━━ DATA PROVIDED

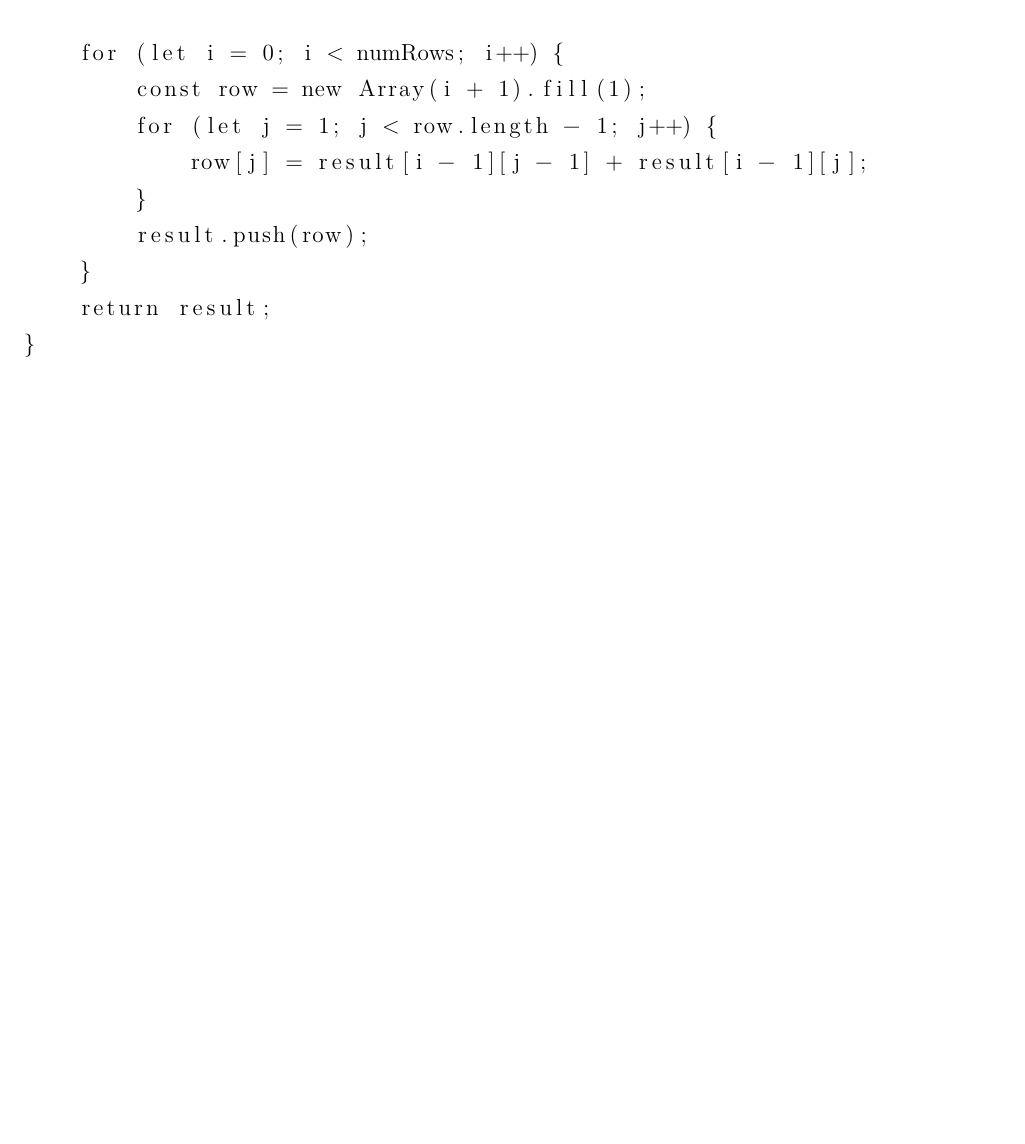
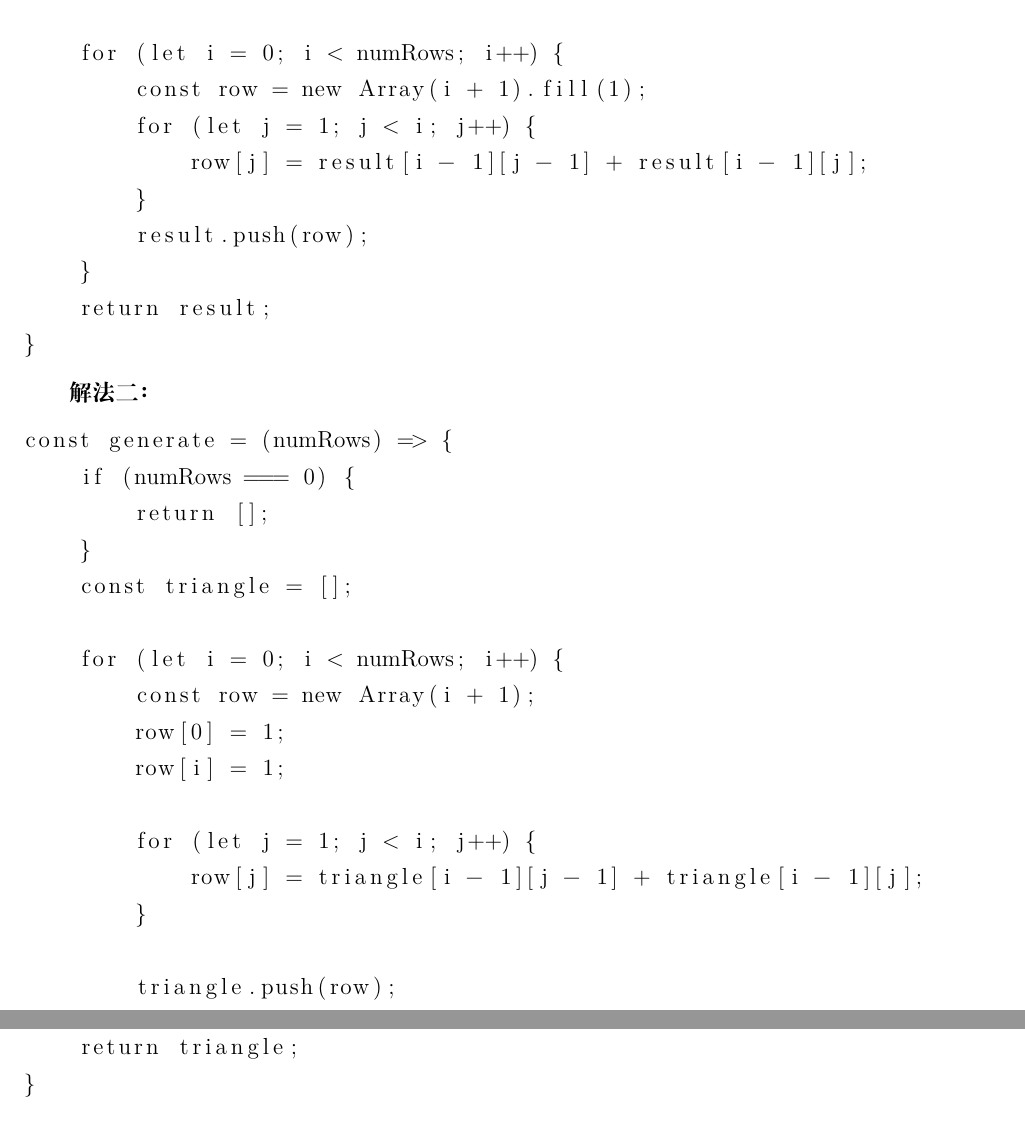
Before and after one commit to WinfredMa/algorithm-learning-js, a LaTeX book (notes/main.tex, which reads notes/dynamicProgramming.tex): part of page 26 of 27 before the commit and two parts of pages 26 and 27 of 28 after it, the two joined at a grey line, cut so that both start at the same text, the shorter picture padded with empty space. Compiled offline with XeLaTeX.

Commit message:
refine code.

```diff
--- a/notes/dynamicProgramming.tex
+++ b/notes/dynamicProgramming.tex
@@ -61,12 +61,37 @@ const generate = (numRows) => {
 
     for (let i = 0; i < numRows; i++) {
         const row = new Array(i + 1).fill(1);
-        for (let j = 1; j < row.length - 1; j++) {
+        for (let j = 1; j < i; j++) {
             row[j] = result[i - 1][j - 1] + result[i - 1][j];
         }
         result.push(row);
     }
     return result;
+}
+\end{lstlisting}
+
+\textbf{解法二：}
+
+\begin{lstlisting}
+const generate = (numRows) => {
+    if (numRows === 0) {
+        return [];
+    }
+    const triangle = [];
+
+    for (let i = 0; i < numRows; i++) {
+        const row = new Array(i + 1);
+        row[0] = 1;
+        row[i] = 1;
+
+        for (let j = 1; j < i; j++) {
+            row[j] = triangle[i - 1][j - 1] + triangle[i - 1][j];
+        }
+
+        triangle.push(row);
+    }
+
+    return triangle;
 }
 \end{lstlisting}
 
```
Also changed, not shown: 2 other files.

━━━━

TO DO — For the string "dynamicProgramming", return every line of the data where it appears.

PROBLEM SOLUTION —
Before and after one commit to WinfredMa/algorithm-learning-js, a LaTeX book (notes/main.tex, which reads notes/dynamicProgramming.tex): part of page 26 of 27 before the commit and two parts of pages 26 and 27 of 28 after it, the two joined at a grey line, cut so that both start at the same text, the shorter picture padded with empty space. Compiled offline with XeLaTeX.
--- a/notes/dynamicProgramming.tex
+++ b/notes/dynamicProgramming.tex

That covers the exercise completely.